TASK STATEMENT: Could you return the lines below exactly, from the first line up to and including the line that holds "ACTIVE.md: incident closed"?
Segment Start: ENTRIES PROVIDED
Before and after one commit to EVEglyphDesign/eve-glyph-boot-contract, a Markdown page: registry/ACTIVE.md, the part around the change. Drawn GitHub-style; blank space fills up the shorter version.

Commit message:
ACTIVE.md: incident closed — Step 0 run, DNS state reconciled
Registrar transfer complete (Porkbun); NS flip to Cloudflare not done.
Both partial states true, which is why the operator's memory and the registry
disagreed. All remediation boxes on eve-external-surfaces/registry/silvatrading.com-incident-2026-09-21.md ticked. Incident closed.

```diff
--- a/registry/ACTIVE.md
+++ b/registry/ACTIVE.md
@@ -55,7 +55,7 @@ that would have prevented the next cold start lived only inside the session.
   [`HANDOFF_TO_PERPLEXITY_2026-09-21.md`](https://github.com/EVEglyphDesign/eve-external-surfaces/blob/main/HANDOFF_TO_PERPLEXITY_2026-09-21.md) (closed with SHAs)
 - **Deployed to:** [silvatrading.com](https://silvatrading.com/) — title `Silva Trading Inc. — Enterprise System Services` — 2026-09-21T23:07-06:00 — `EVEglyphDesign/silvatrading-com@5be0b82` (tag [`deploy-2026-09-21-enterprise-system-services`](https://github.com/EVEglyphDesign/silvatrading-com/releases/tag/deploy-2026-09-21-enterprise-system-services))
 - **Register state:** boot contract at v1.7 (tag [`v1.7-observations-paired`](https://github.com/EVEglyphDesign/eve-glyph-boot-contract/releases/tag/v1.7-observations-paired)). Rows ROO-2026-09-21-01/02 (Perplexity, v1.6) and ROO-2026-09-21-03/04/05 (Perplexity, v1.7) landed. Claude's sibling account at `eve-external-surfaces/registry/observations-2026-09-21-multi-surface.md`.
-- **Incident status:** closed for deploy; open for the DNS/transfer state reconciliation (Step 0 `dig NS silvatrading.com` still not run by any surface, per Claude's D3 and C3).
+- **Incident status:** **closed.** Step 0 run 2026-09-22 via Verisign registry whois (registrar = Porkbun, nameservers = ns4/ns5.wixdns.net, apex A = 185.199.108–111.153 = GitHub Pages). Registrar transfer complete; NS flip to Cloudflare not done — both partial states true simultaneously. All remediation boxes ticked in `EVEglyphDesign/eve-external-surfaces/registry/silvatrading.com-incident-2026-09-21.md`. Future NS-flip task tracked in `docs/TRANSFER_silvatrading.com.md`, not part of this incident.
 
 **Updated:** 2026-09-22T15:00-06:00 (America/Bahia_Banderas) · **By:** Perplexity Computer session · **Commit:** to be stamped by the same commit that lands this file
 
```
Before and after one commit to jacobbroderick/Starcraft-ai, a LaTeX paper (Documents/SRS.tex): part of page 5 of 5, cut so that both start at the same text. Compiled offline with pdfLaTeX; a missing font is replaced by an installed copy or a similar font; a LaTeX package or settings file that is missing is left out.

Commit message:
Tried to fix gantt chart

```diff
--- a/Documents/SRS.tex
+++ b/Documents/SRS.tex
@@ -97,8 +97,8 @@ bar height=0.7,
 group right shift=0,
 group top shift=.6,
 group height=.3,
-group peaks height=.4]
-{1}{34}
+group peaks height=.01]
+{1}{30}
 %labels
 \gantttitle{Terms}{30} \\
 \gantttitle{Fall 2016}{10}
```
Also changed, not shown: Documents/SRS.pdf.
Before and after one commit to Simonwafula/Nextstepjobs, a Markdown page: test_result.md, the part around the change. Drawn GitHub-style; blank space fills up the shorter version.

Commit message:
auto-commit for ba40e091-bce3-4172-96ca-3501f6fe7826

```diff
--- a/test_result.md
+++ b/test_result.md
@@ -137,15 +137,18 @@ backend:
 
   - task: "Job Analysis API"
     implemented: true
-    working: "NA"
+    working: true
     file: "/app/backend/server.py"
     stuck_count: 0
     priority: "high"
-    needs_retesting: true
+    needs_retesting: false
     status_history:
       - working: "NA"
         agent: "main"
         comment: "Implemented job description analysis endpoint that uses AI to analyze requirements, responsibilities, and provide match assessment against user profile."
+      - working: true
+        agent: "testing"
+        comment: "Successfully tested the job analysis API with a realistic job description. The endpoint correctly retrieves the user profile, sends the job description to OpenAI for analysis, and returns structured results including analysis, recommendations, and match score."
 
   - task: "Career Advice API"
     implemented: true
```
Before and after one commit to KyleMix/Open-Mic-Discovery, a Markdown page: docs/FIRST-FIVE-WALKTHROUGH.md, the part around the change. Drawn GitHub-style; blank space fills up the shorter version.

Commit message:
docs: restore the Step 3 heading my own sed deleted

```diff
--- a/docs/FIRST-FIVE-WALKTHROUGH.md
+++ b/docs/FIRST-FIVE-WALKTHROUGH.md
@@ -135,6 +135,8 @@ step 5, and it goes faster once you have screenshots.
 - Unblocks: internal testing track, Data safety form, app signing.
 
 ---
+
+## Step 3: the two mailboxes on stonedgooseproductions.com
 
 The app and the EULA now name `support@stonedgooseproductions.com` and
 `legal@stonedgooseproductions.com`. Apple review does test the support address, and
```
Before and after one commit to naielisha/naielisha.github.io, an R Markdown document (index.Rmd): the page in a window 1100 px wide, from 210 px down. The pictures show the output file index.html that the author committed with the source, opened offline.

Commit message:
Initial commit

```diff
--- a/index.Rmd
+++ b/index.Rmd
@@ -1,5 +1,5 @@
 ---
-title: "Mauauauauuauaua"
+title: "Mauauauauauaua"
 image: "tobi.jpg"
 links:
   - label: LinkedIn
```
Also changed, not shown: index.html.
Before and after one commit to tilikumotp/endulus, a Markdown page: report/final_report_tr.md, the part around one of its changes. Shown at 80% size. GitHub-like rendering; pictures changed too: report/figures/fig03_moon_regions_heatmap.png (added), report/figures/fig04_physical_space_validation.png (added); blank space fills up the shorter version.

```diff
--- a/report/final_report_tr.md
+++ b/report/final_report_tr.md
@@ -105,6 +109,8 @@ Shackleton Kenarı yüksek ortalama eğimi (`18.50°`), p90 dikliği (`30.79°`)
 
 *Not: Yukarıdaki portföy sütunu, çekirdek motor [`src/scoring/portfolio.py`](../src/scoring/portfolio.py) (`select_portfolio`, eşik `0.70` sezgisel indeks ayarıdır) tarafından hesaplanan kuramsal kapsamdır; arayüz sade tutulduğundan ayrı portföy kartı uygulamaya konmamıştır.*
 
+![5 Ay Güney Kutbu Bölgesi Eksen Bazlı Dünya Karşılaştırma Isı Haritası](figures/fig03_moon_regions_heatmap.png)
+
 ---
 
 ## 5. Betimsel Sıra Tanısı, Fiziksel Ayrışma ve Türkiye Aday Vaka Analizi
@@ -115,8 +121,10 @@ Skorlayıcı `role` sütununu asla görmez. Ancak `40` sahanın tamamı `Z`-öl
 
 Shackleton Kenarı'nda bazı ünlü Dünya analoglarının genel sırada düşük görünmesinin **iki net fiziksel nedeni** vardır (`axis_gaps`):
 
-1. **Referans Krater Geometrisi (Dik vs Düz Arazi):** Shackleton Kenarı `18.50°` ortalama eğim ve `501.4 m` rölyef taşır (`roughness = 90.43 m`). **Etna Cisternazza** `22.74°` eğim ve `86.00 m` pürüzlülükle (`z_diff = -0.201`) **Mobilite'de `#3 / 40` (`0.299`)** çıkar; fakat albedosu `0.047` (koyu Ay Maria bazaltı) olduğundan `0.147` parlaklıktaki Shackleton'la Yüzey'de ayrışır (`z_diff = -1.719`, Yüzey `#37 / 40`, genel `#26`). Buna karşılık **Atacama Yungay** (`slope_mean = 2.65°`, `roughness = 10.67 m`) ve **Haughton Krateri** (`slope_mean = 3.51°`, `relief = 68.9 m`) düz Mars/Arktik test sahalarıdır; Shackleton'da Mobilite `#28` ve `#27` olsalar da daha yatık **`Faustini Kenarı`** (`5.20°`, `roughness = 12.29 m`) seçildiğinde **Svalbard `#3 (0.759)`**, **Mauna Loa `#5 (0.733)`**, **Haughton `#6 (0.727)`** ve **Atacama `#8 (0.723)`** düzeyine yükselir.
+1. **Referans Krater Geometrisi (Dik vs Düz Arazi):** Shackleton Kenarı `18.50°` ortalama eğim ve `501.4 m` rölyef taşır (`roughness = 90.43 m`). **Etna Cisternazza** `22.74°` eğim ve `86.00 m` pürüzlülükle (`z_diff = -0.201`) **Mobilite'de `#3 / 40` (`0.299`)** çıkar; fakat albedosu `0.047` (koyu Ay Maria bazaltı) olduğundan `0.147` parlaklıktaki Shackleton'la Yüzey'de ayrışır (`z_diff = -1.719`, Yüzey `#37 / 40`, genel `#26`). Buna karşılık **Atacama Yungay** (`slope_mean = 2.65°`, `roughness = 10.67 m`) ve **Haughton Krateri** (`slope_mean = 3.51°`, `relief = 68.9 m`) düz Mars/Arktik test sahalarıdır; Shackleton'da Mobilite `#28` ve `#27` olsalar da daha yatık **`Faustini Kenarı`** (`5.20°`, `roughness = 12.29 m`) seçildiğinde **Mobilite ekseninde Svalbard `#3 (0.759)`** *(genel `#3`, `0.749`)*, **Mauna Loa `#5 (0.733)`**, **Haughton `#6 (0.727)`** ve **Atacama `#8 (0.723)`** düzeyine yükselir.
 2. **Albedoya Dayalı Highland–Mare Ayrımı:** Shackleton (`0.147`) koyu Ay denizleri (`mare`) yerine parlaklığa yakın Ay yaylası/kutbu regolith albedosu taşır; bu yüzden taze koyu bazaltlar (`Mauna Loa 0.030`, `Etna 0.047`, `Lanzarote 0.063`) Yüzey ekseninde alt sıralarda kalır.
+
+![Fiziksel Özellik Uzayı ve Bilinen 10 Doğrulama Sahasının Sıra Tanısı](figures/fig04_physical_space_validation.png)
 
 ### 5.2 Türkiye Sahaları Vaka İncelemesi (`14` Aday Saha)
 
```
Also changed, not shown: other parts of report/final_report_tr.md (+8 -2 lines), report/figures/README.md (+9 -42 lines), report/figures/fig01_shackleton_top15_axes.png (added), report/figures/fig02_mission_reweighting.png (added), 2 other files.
Segment End: ENTRIES PROVIDED
WRITTEN ANSWER:
Before and after one commit to EVEglyphDesign/eve-glyph-boot-contract, a Markdown page: registry/ACTIVE.md, the part around the change. Drawn GitHub-style; blank space fills up the shorter version.

Commit message:
ACTIVE.md: incident closed — Step 0 run, DNS state reconciled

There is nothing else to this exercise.